Work task
Go through the records below line by line, counting those that contain the word "openspec"; answer with the count only.
(Dataset entries Opens)
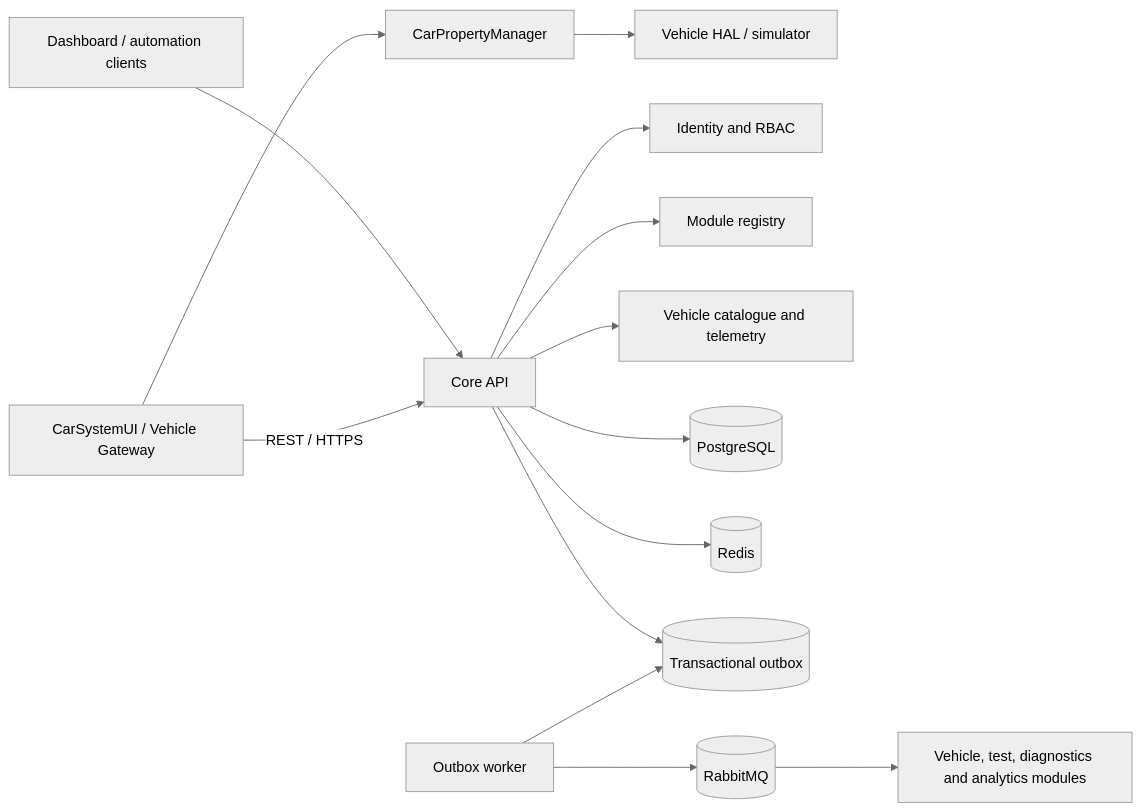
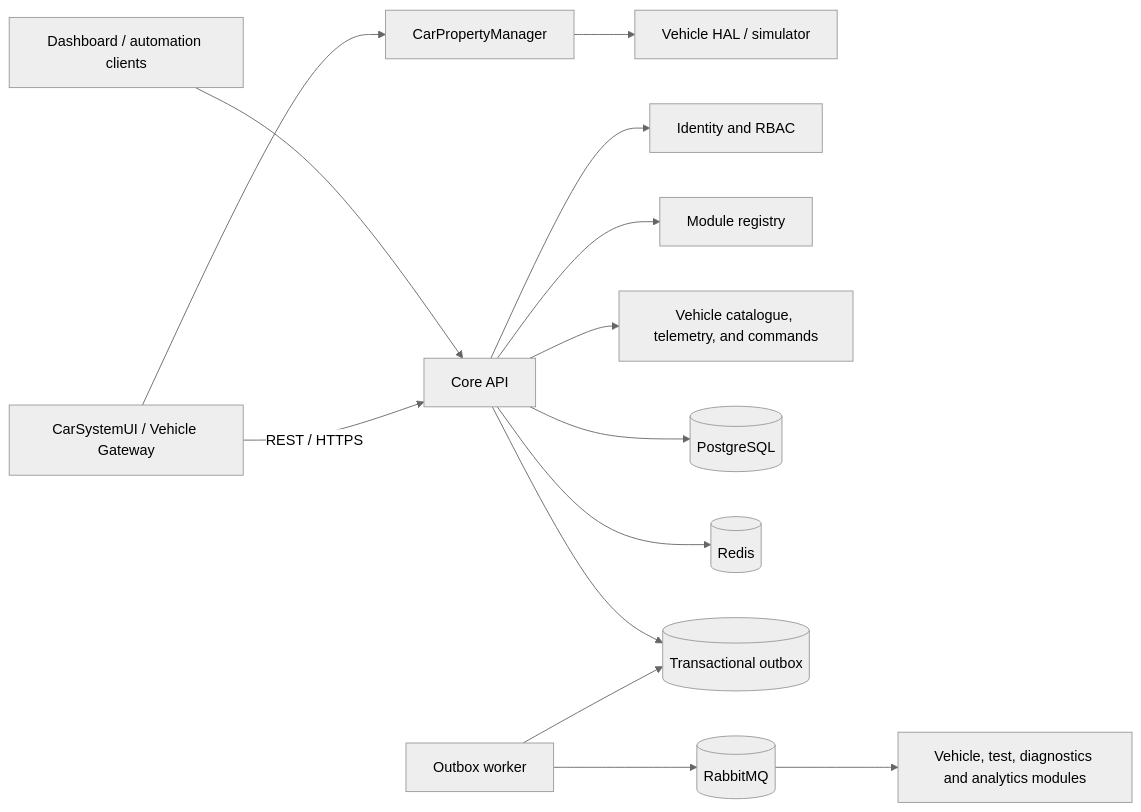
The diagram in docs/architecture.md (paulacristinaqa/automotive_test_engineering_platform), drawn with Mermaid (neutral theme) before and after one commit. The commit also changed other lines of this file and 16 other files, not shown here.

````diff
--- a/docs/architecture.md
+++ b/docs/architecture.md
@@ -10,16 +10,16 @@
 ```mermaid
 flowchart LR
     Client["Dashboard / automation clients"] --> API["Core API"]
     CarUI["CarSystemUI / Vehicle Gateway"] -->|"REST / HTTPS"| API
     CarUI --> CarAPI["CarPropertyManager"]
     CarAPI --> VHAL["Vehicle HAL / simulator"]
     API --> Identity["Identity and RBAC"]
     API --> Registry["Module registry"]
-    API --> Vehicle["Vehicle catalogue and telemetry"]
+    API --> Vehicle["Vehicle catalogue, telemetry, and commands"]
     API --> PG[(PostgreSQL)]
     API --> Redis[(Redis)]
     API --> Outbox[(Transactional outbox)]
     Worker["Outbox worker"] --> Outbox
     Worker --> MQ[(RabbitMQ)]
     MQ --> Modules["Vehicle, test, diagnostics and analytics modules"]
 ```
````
(Dataset entries Closes)
(Dataset entries Opens)
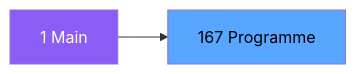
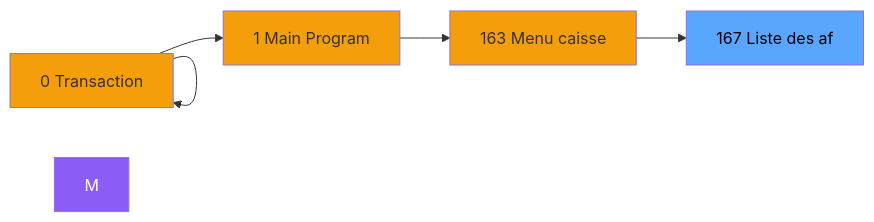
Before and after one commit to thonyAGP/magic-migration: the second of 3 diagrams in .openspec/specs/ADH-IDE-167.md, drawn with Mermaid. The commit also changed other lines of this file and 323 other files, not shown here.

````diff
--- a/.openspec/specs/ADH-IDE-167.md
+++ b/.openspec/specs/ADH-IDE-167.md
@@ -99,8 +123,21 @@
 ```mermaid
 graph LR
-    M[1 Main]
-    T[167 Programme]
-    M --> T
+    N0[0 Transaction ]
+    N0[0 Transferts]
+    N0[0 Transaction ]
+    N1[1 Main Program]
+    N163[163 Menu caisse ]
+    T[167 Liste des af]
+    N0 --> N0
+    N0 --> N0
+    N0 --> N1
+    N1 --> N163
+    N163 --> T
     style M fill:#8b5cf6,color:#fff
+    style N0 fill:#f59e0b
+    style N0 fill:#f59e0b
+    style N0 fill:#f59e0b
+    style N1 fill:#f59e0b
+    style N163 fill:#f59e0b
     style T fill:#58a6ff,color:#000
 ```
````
(Dataset entries Closes)
Solution to this task
3